Your answer must be the data repeated exactly, with no pictures in it.

*** Information supplied Section Begins ***

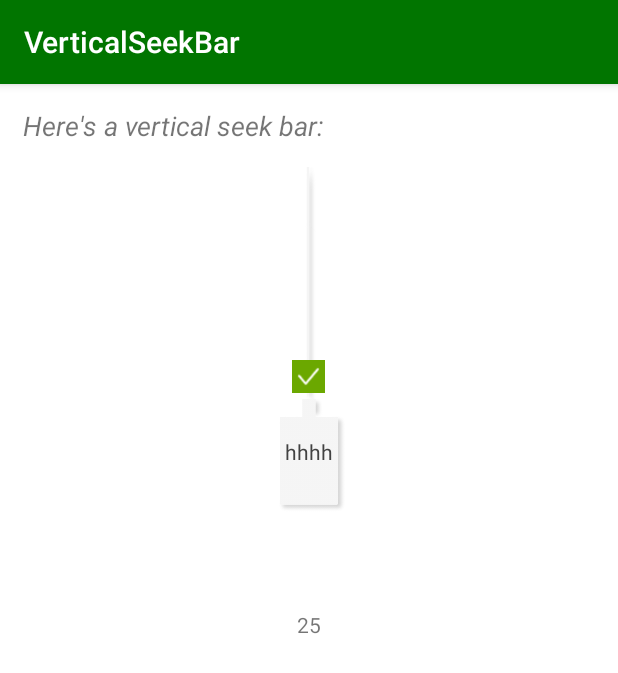
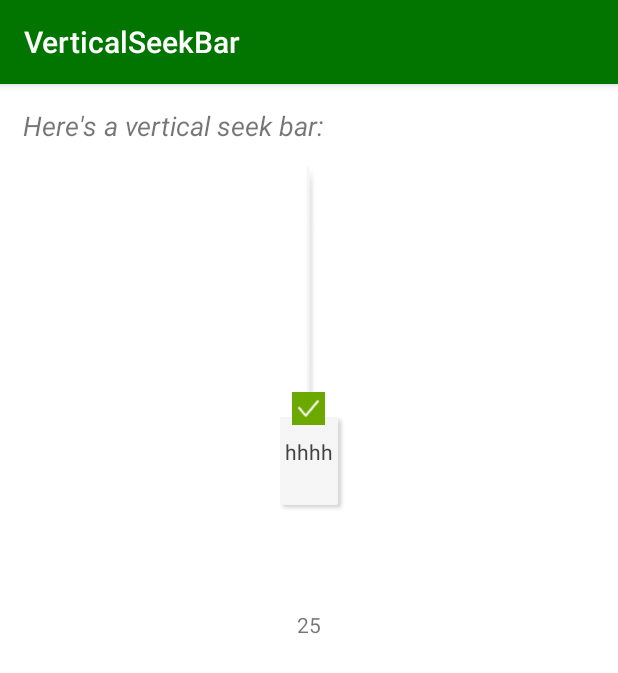
Before and after one commit to willpyshan13/ReserveVerticalSeekBar, an Android app: the screen it shows after launch (MainActivity), on a phone screen of 412 x 824 dp. Shown: the top 673 px of the screen. Run offline under Robolectric (Android 15) with nearby library versions, the phone set to English and light mode, and no system bars.

Commit message:
添加一个达标位置

```diff
--- a/verticalseekbar/src/main/res/layout/layout_verticalseekbar.xml
+++ b/verticalseekbar/src/main/res/layout/layout_verticalseekbar.xml
@@ -86,7 +86,8 @@
     </FrameLayout>
 
     <FrameLayout
-        android:layout_gravity="center"
+        android:layout_marginTop="150dp"
+        android:layout_gravity="center_horizontal"
         android:layout_width="wrap_content"
         android:layout_height="wrap_content">
         <ImageView
```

*** Information supplied Section Ends ***

> Expected output:
Before and after one commit to willpyshan13/ReserveVerticalSeekBar, an Android app: the screen it shows after launch (MainActivity), on a phone screen of 412 x 824 dp. Shown: the top 673 px of the screen. Run offline under Robolectric (Android 15) with nearby library versions, the phone set to English and light mode, and no system bars.

Commit message:
添加一个达标位置

```diff
--- a/verticalseekbar/src/main/res/layout/layout_verticalseekbar.xml
+++ b/verticalseekbar/src/main/res/layout/layout_verticalseekbar.xml
@@ -86,7 +86,8 @@
     </FrameLayout>
 
     <FrameLayout
-        android:layout_gravity="center"
+        android:layout_marginTop="150dp"
+        android:layout_gravity="center_horizontal"
         android:layout_width="wrap_content"
         android:layout_height="wrap_content">
         <ImageView
```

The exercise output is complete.